Problem to work on
Your output must reproduce all the records below precisely and contain no pictures.

....

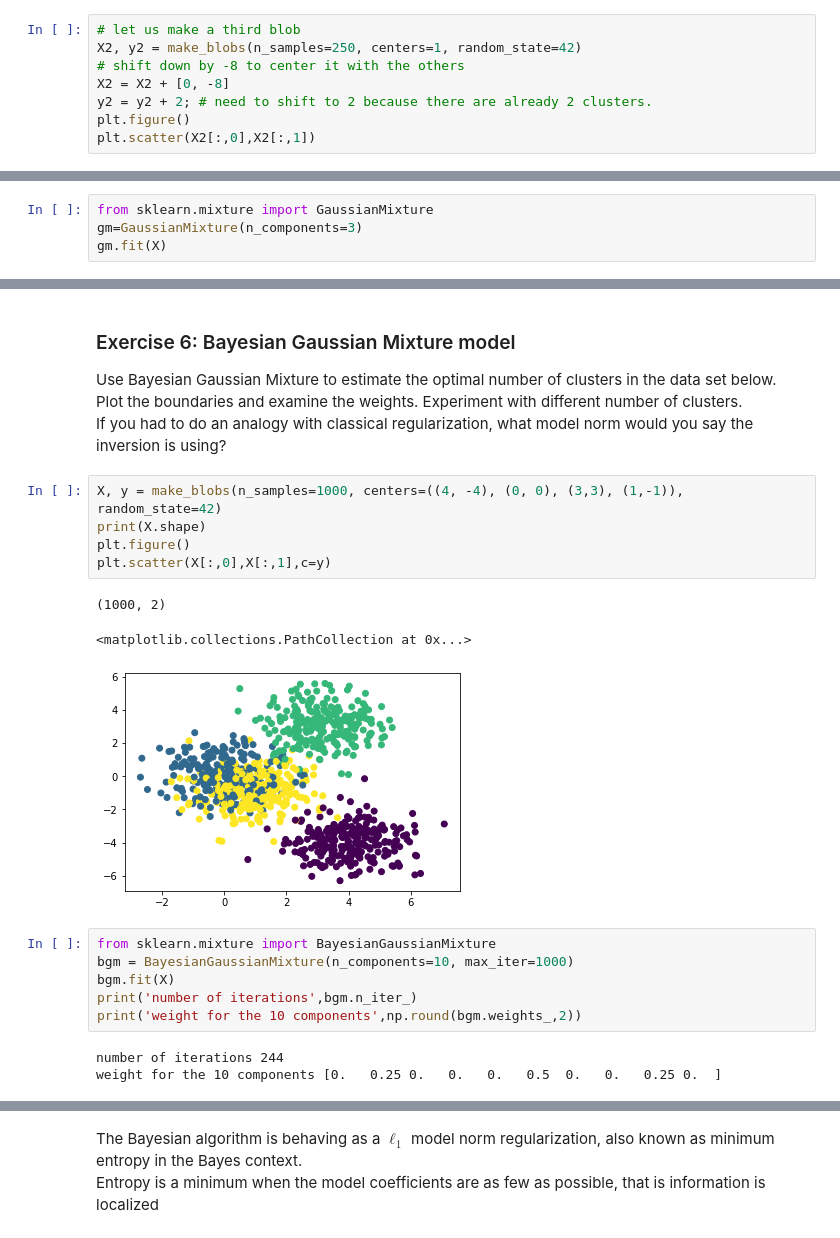
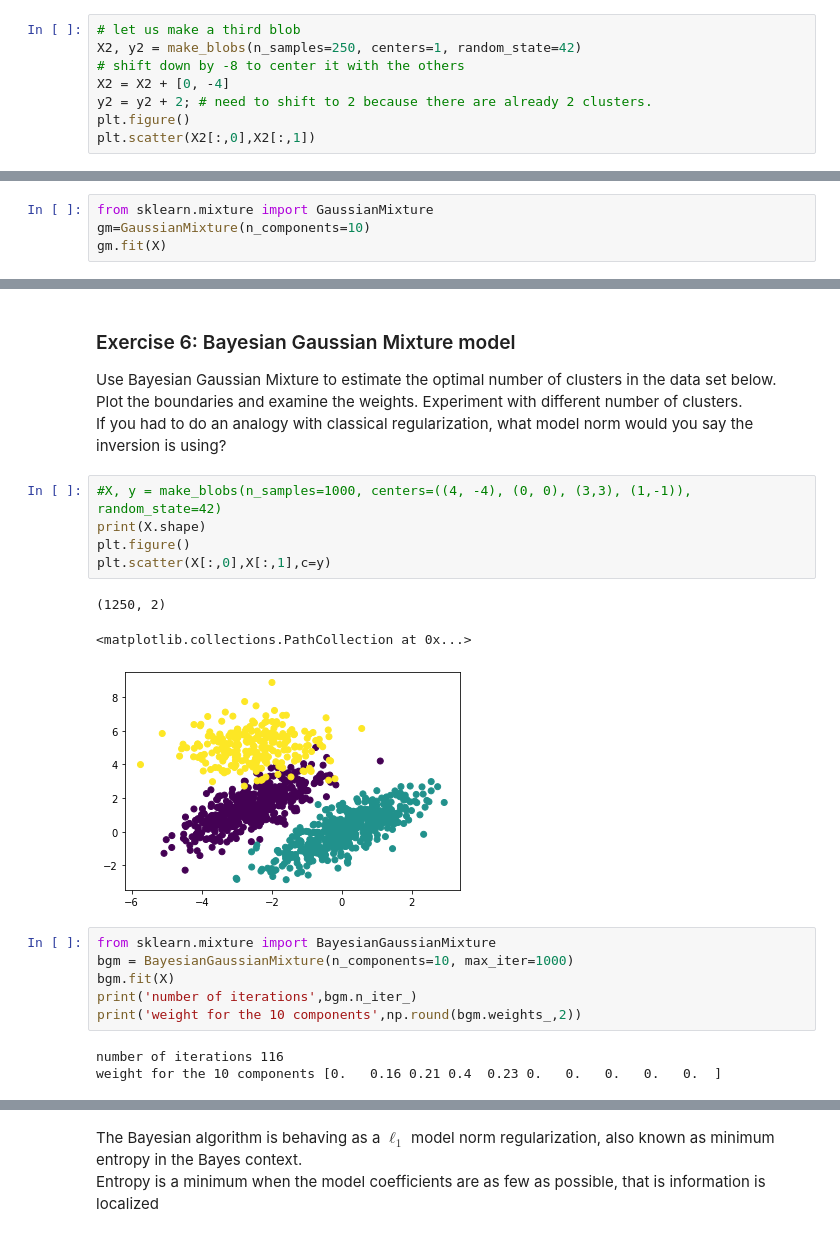
Before and after one commit to dtrad/geoml_course, a Jupyter notebook: Practice16Unsupervised.ipynb, the cells around one changed output, grey strips where cells are left out. Cells and saved outputs as stored; diff of their text form.

```diff
--- a/Practice16Unsupervised.ipynb
+++ b/Practice16Unsupervised.ipynb
@@ -369,7 +369,7 @@ the program produces labels which we will not use y[:15]= [1 1 0 1 0 0 1 0 0 1 0
 # let us make a third blob
 X2, y2 = make_blobs(n_samples=250, centers=1, random_state=42)
 # shift down by -8 to center it with the others
-X2 = X2 + [0, -8]
+X2 = X2 + [0, -4]
 y2 = y2 + 2; # need to shift to 2 because there are already 2 clusters.
 plt.figure()
 plt.scatter(X2[:,0],X2[:,1])
@@ -396,7 +396,7 @@ plt.scatter(X[:,0],X[:,1],c=y)
 Now we are ready to try unsupervised ML classification (we won't use the labels)
 # %%
 from sklearn.mixture import GaussianMixture
-gm=GaussianMixture(n_components=3)
+gm=GaussianMixture(n_components=10)
 gm.fit(X)
 # %% [output]
 GaussianMixture(covariance_type='full', init_params='kmeans', max_iter=100,
@@ -491,14 +491,14 @@ Use Bayesian Gaussian Mixture to estimate the optimal number of clusters in the
 Plot the boundaries and examine the weights. Experiment with different number of clusters.\
 If you had to do an analogy with classical regularization, what model norm would you say the inversion is using?
 # %%
-X, y = make_blobs(n_samples=1000, centers=((4, -4), (0, 0), (3,3), (1,-1)), random_state=42)
+#X, y = make_blobs(n_samples=1000, centers=((4, -4), (0, 0), (3,3), (1,-1)), random_state=42)
 print(X.shape)
 plt.figure()
 plt.scatter(X[:,0],X[:,1],c=y)
 # %% [output]
-(1000, 2)
+(1250, 2)
 <matplotlib.collections.PathCollection at 0x...>
-[figure, old version]
+[figure, new version]
 # %%
 from sklearn.mixture import BayesianGaussianMixture
 bgm = BayesianGaussianMixture(n_components=10, max_iter=1000)
@@ -506,8 +506,8 @@ bgm.fit(X)
 print('number of iterations',bgm.n_iter_)
 print('weight for the 10 components',np.round(bgm.weights_,2))
 # %% [output]
-number of iterations 244
-weight for the 10 components [0.   0.25 0.   0.   0.   0.5  0.   0.   0.25 0.  ]
+number of iterations 116
+weight for the 10 components [0.   0.16 0.21 0.4  0.23 0.   0.   0.   0.   0.  ]
 # %%
 plt.figure(figsize=(8, 5))
 plot_gaussian_mixture(bgm, X)
```
Also changed, not shown: parts of 10 cells of this notebook, 1 other file.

....

Exercise response
Before and after one commit to dtrad/geoml_course, a Jupyter notebook: Practice16Unsupervised.ipynb, the cells around one changed output, grey strips where cells are left out. Cells and saved outputs as stored; diff of their text form.

```diff
--- a/Practice16Unsupervised.ipynb
+++ b/Practice16Unsupervised.ipynb
@@ -369,7 +369,7 @@ the program produces labels which we will not use y[:15]= [1 1 0 1 0 0 1 0 0 1 0
 # let us make a third blob
 X2, y2 = make_blobs(n_samples=250, centers=1, random_state=42)
 # shift down by -8 to center it with the others
-X2 = X2 + [0, -8]
+X2 = X2 + [0, -4]
 y2 = y2 + 2; # need to shift to 2 because there are already 2 clusters.
 plt.figure()
 plt.scatter(X2[:,0],X2[:,1])
@@ -396,7 +396,7 @@ plt.scatter(X[:,0],X[:,1],c=y)
 Now we are ready to try unsupervised ML classification (we won't use the labels)
 # %%
 from sklearn.mixture import GaussianMixture
-gm=GaussianMixture(n_components=3)
+gm=GaussianMixture(n_components=10)
 gm.fit(X)
 # %% [output]
 GaussianMixture(covariance_type='full', init_params='kmeans', max_iter=100,
@@ -491,14 +491,14 @@ Use Bayesian Gaussian Mixture to estimate the optimal number of clusters in the
 Plot the boundaries and examine the weights. Experiment with different number of clusters.\
 If you had to do an analogy with classical regularization, what model norm would you say the inversion is using?
 # %%
-X, y = make_blobs(n_samples=1000, centers=((4, -4), (0, 0), (3,3), (1,-1)), random_state=42)
+#X, y = make_blobs(n_samples=1000, centers=((4, -4), (0, 0), (3,3), (1,-1)), random_state=42)
 print(X.shape)
 plt.figure()
 plt.scatter(X[:,0],X[:,1],c=y)
 # %% [output]
-(1000, 2)
+(1250, 2)
 <matplotlib.collections.PathCollection at 0x...>
-[figure, old version]
+[figure, new version]
 # %%
 from sklearn.mixture import BayesianGaussianMixture
 bgm = BayesianGaussianMixture(n_components=10, max_iter=1000)
@@ -506,8 +506,8 @@ bgm.fit(X)
 print('number of iterations',bgm.n_iter_)
 print('weight for the 10 components',np.round(bgm.weights_,2))
 # %% [output]
-number of iterations 244
-weight for the 10 components [0.   0.25 0.   0.   0.   0.5  0.   0.   0.25 0.  ]
+number of iterations 116
+weight for the 10 components [0.   0.16 0.21 0.4  0.23 0.   0.   0.   0.   0.  ]
 # %%
 plt.figure(figsize=(8, 5))
 plot_gaussian_mixture(bgm, X)
```
Also changed, not shown: parts of 10 cells of this notebook, 1 other file.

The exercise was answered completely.